'''

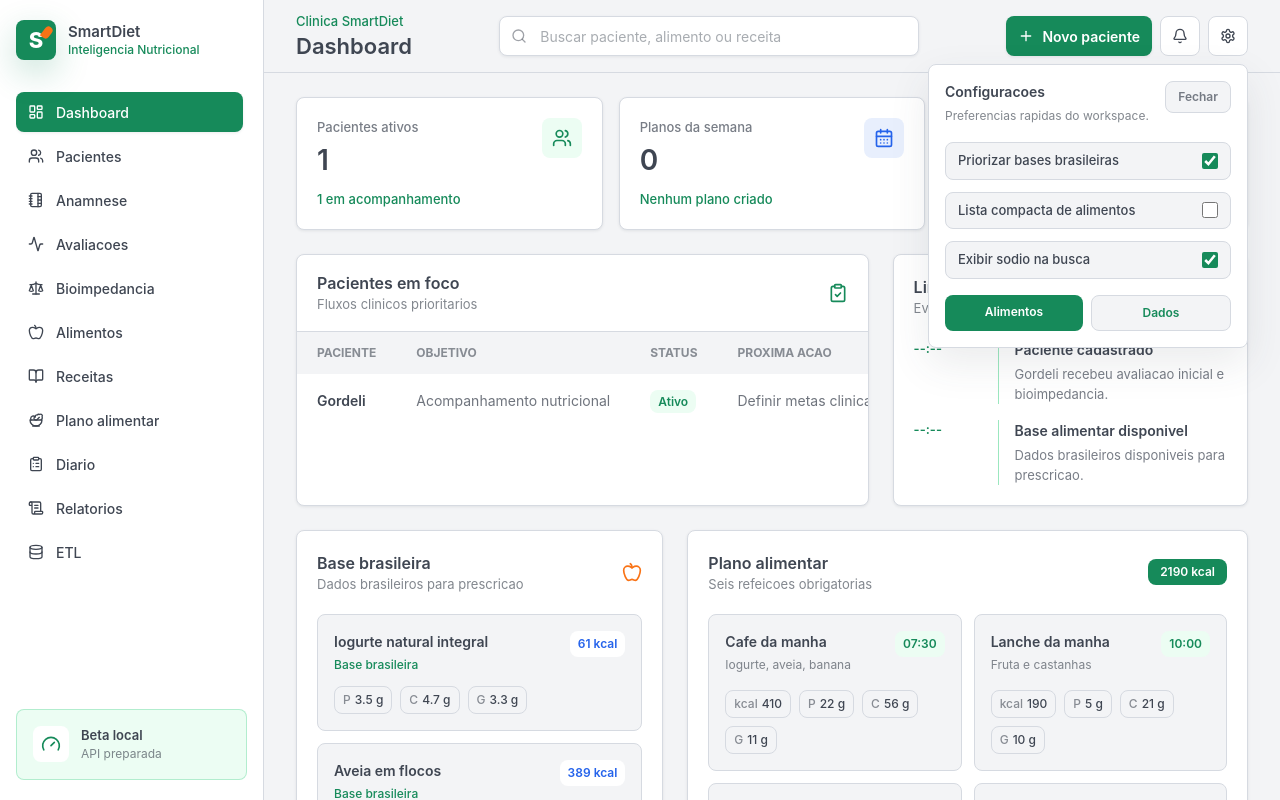
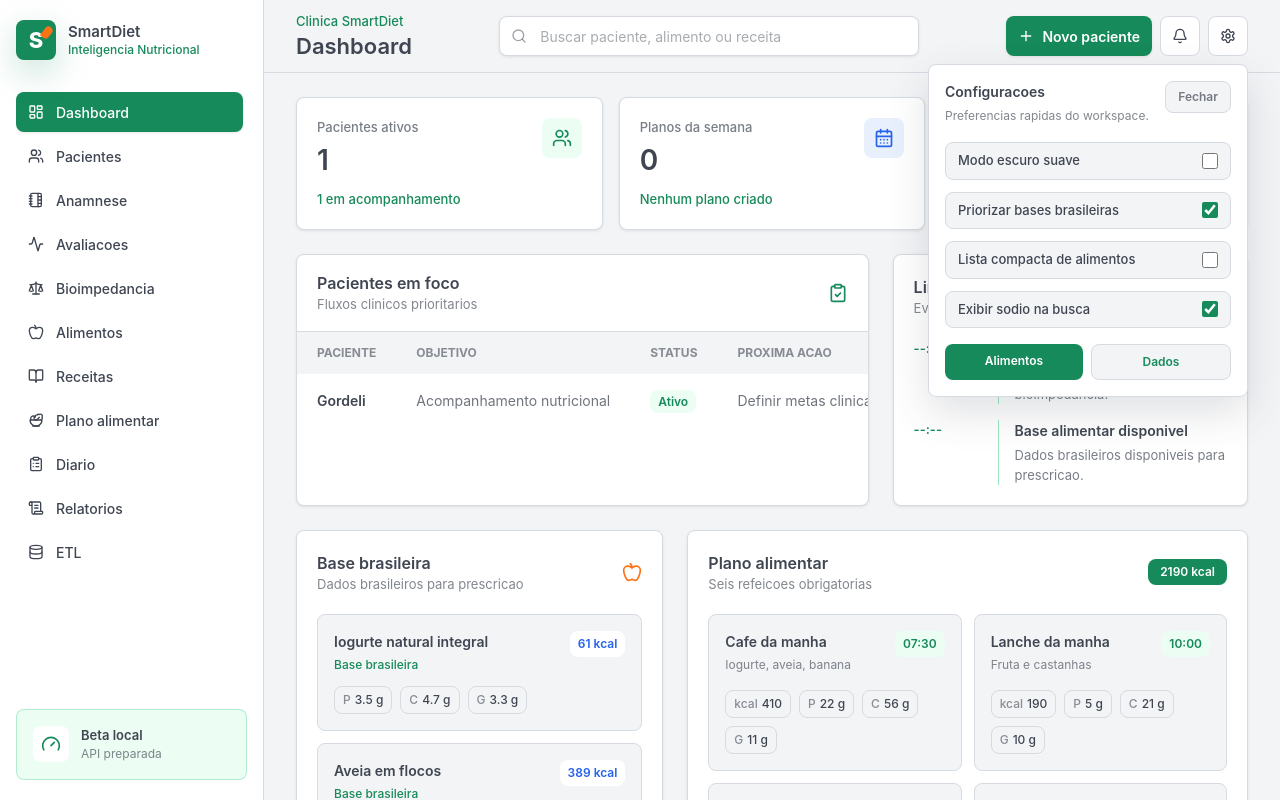
Before and after one commit to Johnny-allan/smartdiet, a Next.js app in the folder frontend/: page / in a window 1280 px wide. Both pictures are taken after a click on the button 1228 px from the left and 36 px from the top of the page. Shown: the top 800 px of the page. Built offline with nearby package versions, Linux system fonts and the light colour scheme.

Commit message:
feat: add soft dark mode and gender options

```diff
--- a/frontend/src/app/globals.css
+++ b/frontend/src/app/globals.css
@@ -4,7 +4,31 @@
 
 :root {
   color-scheme: light;
-  background: #F3F4F6;
+  --color-forest: 22 138 90;
+  --color-sage: 155 231 191;
+  --color-terracotta: 249 115 22;
+  --color-petrol: 37 99 235;
+  --color-background: 243 244 246;
+  --color-graphite: 63 70 82;
+  --color-surface: 255 255 255;
+  --color-line: 214 218 225;
+  --color-mist: 236 253 243;
+  --color-shadow: 63 70 82;
+  background: rgb(var(--color-background));
+}
+
+:root[data-theme="dark"] {
+  color-scheme: dark;
+  --color-forest: 66 211 139;
+  --color-sage: 72 126 99;
+  --color-terracotta: 251 146 60;
+  --color-petrol: 96 165 250;
+  --color-background: 31 34 39;
+  --color-graphite: 232 235 239;
+  --color-surface: 42 46 53;
+  --color-line: 75 82 92;
+  --color-mist: 36 58 48;
+  --color-shadow: 0 0 0;
 }
 
 * {
@@ -18,8 +42,8 @@
 body {
   margin: 0;
   min-height: 100vh;
-  background: #F3F4F6;
-  color: #3F4652;
+  background: rgb(var(--color-background));
+  color: rgb(var(--color-graphite));
 }
 
 button,
@@ -32,7 +56,7 @@
 button:focus-visible,
 a:focus-visible,
 input:focus-visible {
-  outline: 2px solid #F97316;
+  outline: 2px solid rgb(var(--color-terracotta));
   outline-offset: 2px;
 }
 
@@ -43,11 +67,11 @@
   width: 40px;
   place-items: center;
   border-radius: 8px;
-  background: #168A5A;
+  background: rgb(var(--color-forest));
   color: #FFFFFF;
   font-weight: 800;
   line-height: 1;
-  box-shadow: 0 12px 34px rgba(22, 138, 90, 0.24);
+  box-shadow: 0 12px 34px rgb(var(--color-forest) / 0.24);
 }
 
 .smart-logo-mark::after {
@@ -58,12 +82,12 @@
   width: 8px;
   content: "";
   border-radius: 8px 8px 8px 0;
-  background: #F97316;
+  background: rgb(var(--color-terracotta));
   transform: rotate(38deg);
 }
 
 .smart-scrollbar {
-  scrollbar-color: #F97316 transparent;
+  scrollbar-color: rgb(var(--color-terracotta)) transparent;
   scrollbar-width: thin;
 }
 
--- a/frontend/src/app/layout.tsx
+++ b/frontend/src/app/layout.tsx
@@ -1,4 +1,6 @@
 import type { Metadata } from "next";
+
+import { ThemeInit } from "@/shared/layout/theme-init";
 
 import "./globals.css";
 
@@ -14,7 +16,10 @@
 }>) {
   return (
     <html lang="pt-BR">
-      <body className="font-sans antialiased">{children}</body>
+      <body className="font-sans antialiased">
+        <ThemeInit />
+        {children}
+      </body>
     </html>
   );
 }
--- a/frontend/src/modules/workspace/functional-pages.tsx
+++ b/frontend/src/modules/workspace/functional-pages.tsx
@@ -765,6 +765,7 @@
 const textareaClass =
   "min-h-[92px] w-full rounded-smart border border-line bg-surface px-3 py-2 text-[14px] text-graphite transition duration-200 placeholder:text-graphite/45 hover:border-sage focus:border-petrol";
 const labelClass = "space-y-1 text-[13px] font-medium text-graphite";
+const patientGenderOptions = ["Masculino", "Feminino"];
 const primaryButtonClass =
   "inline-flex h-10 items-center justify-center rounded-smart bg-forest px-4 text-[14px] font-semibold text-white shadow-subtle transition duration-200 hover:bg-petrol";
 const secondaryButtonClass =
@@ -1299,7 +1300,17 @@
             <label className={labelClass}>Nome completo<input className={inputClass} value={form.name} onChange={(e) => setForm({ ...form, name: e.target.value })} /></label>
             <div className="grid gap-3 md:grid-cols-2">
               <label className={labelClass}>Nascimento<input className={inputClass} type="date" value={form.birthDate} onChange={(e) => setForm({ ...form, birthDate: e.target.value })} /></label>
-              <label className={labelClass}>Genero<input className={inputClass} value={form.gender} onChange={(e) => setForm({ ...form, gender: e.target.value })} /></label>
+              <label className={labelClass}>
+                Genero
+                <select className={inputClass} value={form.gender} onChange={(e) => setForm({ ...form, gender: e.target.value })}>
+                  <option value="">Nao informado</option>
+                  {patientGenderOptions.map((gender) => (
+                    <option key={gender} value={gender}>
+                      {gender}
+                    </option>
+                  ))}
+                </select>
+              </label>
             </div>
             <div className="grid gap-3 md:grid-cols-2">
               <label className={labelClass}>Telefone<input className={inputClass} value={form.phone} onChange={(e) => setForm({ ...form, phone: e.target.value })} /></label>
--- a/frontend/src/shared/layout/header.tsx
+++ b/frontend/src/shared/layout/header.tsx
@@ -41,12 +41,14 @@
   preferBrazilianFoods: boolean;
   compactFoodCards: boolean;
   showFoodSodium: boolean;
+  softDarkMode: boolean;
 };
 
 const defaultSettings: WorkspaceSettings = {
   preferBrazilianFoods: true,
   compactFoodCards: false,
   showFoodSodium: true,
+  softDarkMode: false,
 };
 
 const mobileNavItems = [
@@ -75,13 +77,16 @@
   useEffect(() => {
     const raw = window.localStorage.getItem("smartdiet-settings");
     if (raw) {
-      setSettings({ ...defaultSettings, ...(JSON.parse(raw) as Partial<WorkspaceSettings>) });
+      const value = { ...defaultSettings, ...(JSON.parse(raw) as Partial<WorkspaceSettings>) };
+      setSettings(value);
+      document.documentElement.dataset.theme = value.softDarkMode ? "dark" : "light";
     }
   }, []);
 
   function updateSettings(next: Partial<WorkspaceSettings>) {
     const value = { ...settings, ...next };
     setSettings(value);
+    document.documentElement.dataset.theme = value.softDarkMode ? "dark" : "light";
     window.localStorage.setItem("smartdiet-settings", JSON.stringify(value));
     window.dispatchEvent(new CustomEvent("smartdiet-settings-changed", { detail: value }));
   }
@@ -185,6 +190,15 @@
                 </div>
                 <div className="mt-4 grid gap-3">
                   <label className="flex items-center justify-between gap-3 rounded-smart border border-line bg-background px-3 py-2 text-[13px] font-medium text-graphite">
+                    Modo escuro suave
+                    <input
+                      checked={settings.softDarkMode}
+                      className="h-4 w-4 accent-terracotta"
+                      type="checkbox"
+                      onChange={(event) => updateSettings({ softDarkMode: event.target.checked })}
+                    />
+                  </label>
+                  <label className="flex items-center justify-between gap-3 rounded-smart border border-line bg-background px-3 py-2 text-[13px] font-medium text-graphite">
                     Priorizar bases brasileiras
                     <input
                       checked={settings.preferBrazilianFoods}
--- /dev/null
+++ b/frontend/src/shared/layout/theme-init.tsx
@@ -0,0 +1,17 @@
+"use client";
+
+import { useEffect } from "react";
+
+type WorkspaceSettings = {
+  softDarkMode?: boolean;
+};
+
+export function ThemeInit() {
+  useEffect(() => {
+    const raw = window.localStorage.getItem("smartdiet-settings");
+    const settings = raw ? (JSON.parse(raw) as WorkspaceSettings) : {};
+    document.documentElement.dataset.theme = settings.softDarkMode ? "dark" : "light";
+  }, []);
+
+  return null;
+}
--- a/frontend/tailwind.config.ts
+++ b/frontend/tailwind.config.ts
@@ -5,15 +5,15 @@
   theme: {
     extend: {
       colors: {
-        forest: "#168A5A",
-        sage: "#9BE7BF",
-        terracotta: "#F97316",
-        petrol: "#2563EB",
-        background: "#F3F4F6",
-        graphite: "#3F4652",
-        surface: "#FFFFFF",
-        line: "#D6DAE1",
-        mist: "#ECFDF3",
+        forest: "rgb(var(--color-forest) / <alpha-value>)",
+        sage: "rgb(var(--color-sage) / <alpha-value>)",
+        terracotta: "rgb(var(--color-terracotta) / <alpha-value>)",
+        petrol: "rgb(var(--color-petrol) / <alpha-value>)",
+        background: "rgb(var(--color-background) / <alpha-value>)",
+        graphite: "rgb(var(--color-graphite) / <alpha-value>)",
+        surface: "rgb(var(--color-surface) / <alpha-value>)",
+        line: "rgb(var(--color-line) / <alpha-value>)",
+        mist: "rgb(var(--color-mist) / <alpha-value>)",
       },
       fontFamily: {
         sans: ["Inter", "Manrope", "Arial", "sans-serif"],
@@ -22,8 +22,8 @@
         smart: "8px",
       },
       boxShadow: {
-        smart: "0 16px 40px rgba(63, 70, 82, 0.10)",
-        subtle: "0 1px 3px rgba(63, 70, 82, 0.10)",
+        smart: "0 16px 40px rgb(var(--color-shadow) / 0.16)",
+        subtle: "0 1px 3px rgb(var(--color-shadow) / 0.12)",
       },
     },
   },
```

'''

-- Work task --
Going through the data, tally the lines containing "terracotta" and report only the result.

-- Written answer --
8